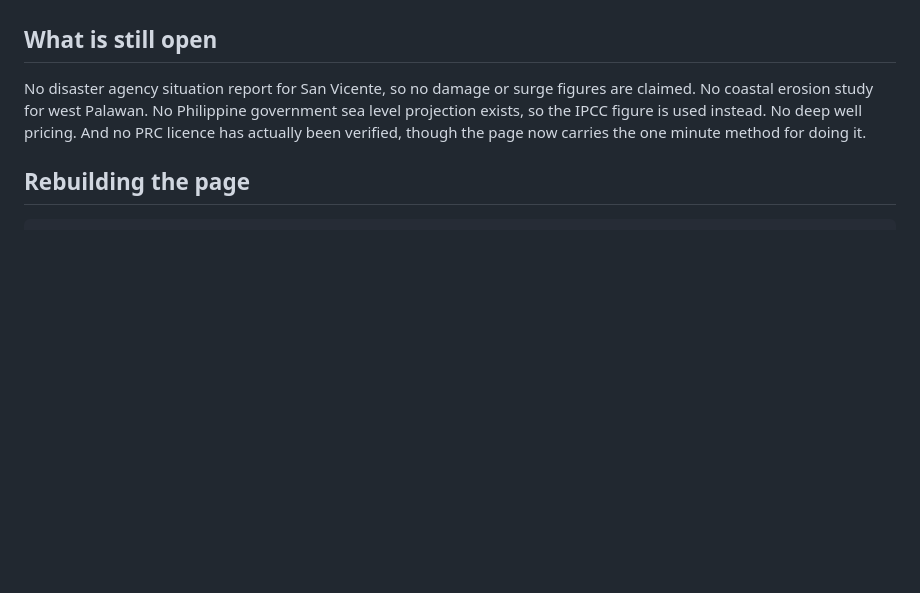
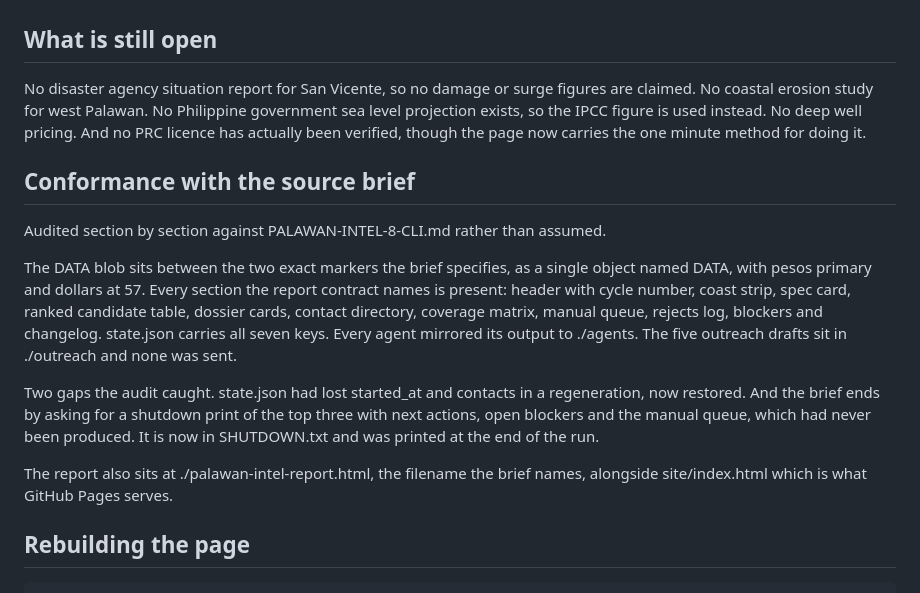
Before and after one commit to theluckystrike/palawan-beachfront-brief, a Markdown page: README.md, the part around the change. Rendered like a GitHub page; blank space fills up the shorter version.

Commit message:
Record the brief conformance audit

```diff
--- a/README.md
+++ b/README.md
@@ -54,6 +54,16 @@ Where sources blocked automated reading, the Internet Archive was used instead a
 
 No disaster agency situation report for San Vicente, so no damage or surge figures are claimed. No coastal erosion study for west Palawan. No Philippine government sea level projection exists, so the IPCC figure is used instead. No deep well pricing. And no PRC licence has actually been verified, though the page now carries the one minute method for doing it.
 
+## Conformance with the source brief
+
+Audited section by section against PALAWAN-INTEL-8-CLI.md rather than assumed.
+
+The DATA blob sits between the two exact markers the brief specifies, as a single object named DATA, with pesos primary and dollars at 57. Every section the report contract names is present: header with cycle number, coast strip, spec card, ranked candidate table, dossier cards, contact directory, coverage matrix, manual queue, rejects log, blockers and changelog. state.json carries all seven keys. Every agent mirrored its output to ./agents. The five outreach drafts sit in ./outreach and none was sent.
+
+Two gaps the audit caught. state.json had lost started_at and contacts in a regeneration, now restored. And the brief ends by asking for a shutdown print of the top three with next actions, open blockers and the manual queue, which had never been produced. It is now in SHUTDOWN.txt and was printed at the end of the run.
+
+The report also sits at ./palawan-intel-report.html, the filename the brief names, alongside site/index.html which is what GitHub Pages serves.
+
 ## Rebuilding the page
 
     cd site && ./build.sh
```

---

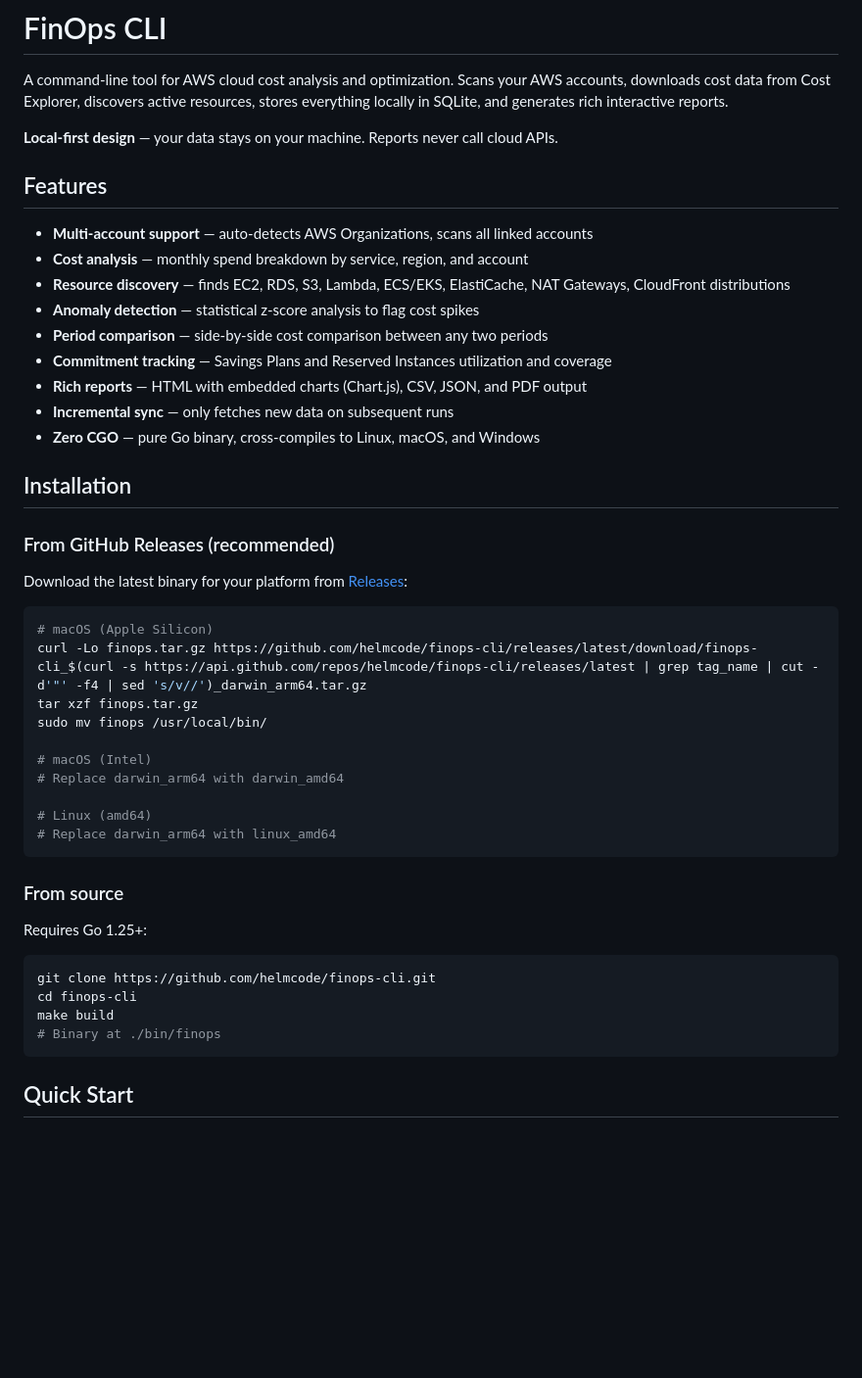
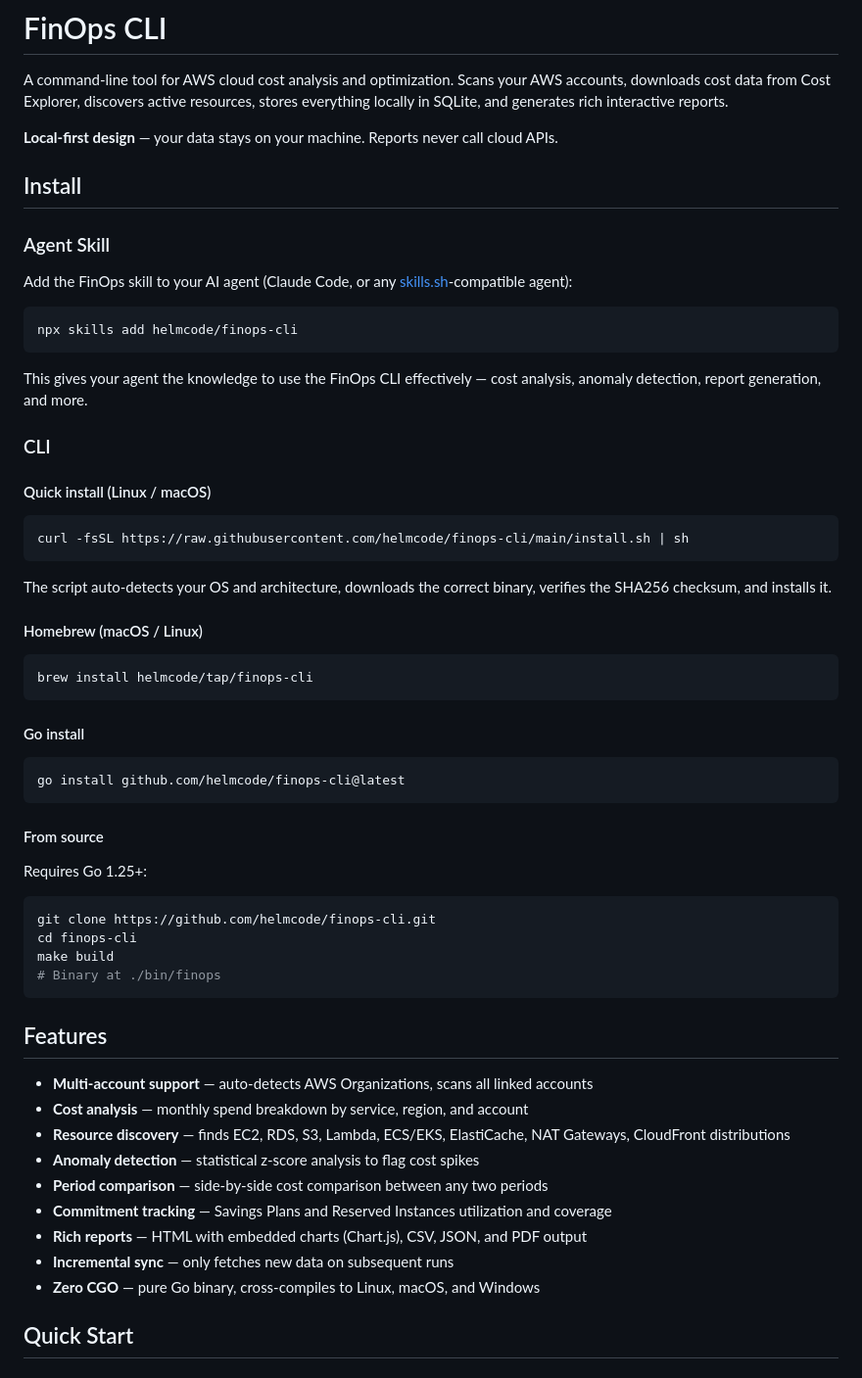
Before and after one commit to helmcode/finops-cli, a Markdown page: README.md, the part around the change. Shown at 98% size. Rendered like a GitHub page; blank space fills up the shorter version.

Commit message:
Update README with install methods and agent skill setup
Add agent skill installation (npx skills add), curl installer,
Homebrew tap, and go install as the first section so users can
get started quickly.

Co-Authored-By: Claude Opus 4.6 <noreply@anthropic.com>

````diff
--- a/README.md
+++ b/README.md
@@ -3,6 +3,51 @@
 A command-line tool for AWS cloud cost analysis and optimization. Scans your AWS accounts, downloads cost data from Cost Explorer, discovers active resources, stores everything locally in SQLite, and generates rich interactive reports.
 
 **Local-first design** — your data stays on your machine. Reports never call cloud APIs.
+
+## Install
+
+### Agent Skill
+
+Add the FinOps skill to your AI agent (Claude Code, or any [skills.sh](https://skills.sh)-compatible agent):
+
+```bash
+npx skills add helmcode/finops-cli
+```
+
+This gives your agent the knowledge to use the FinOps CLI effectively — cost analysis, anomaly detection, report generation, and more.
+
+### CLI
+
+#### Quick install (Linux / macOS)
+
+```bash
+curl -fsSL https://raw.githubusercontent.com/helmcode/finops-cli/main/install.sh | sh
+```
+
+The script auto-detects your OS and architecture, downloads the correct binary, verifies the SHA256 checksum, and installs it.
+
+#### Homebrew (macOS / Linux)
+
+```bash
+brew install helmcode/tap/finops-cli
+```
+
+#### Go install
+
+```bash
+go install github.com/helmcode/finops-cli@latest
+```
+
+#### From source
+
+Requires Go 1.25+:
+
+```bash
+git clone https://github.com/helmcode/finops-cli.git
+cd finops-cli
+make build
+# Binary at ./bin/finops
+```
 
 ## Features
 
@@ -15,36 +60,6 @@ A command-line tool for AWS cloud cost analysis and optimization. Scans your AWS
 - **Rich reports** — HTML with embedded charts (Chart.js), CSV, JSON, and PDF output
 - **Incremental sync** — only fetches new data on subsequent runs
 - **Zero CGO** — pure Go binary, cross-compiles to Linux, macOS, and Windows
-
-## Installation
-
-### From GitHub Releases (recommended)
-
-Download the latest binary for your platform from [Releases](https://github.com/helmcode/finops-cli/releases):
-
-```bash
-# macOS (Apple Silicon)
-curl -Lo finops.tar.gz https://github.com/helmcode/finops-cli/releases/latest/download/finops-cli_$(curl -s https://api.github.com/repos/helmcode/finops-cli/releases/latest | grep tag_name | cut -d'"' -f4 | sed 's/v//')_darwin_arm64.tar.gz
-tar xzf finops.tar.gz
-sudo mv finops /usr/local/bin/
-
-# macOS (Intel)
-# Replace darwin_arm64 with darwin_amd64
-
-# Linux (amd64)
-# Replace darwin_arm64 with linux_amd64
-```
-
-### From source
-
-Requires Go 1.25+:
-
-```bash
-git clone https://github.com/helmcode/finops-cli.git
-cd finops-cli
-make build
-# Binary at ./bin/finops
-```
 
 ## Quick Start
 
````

| WHAT IS NEEDED |
Copy out every line from the data above that has "macOS" in it.

| SOLUTION |
+#### Quick install (Linux / macOS)
+#### Homebrew (macOS / Linux)
 - **Zero CGO** — pure Go binary, cross-compiles to Linux, macOS, and Windows
-# macOS (Apple Silicon)
-# macOS (Intel)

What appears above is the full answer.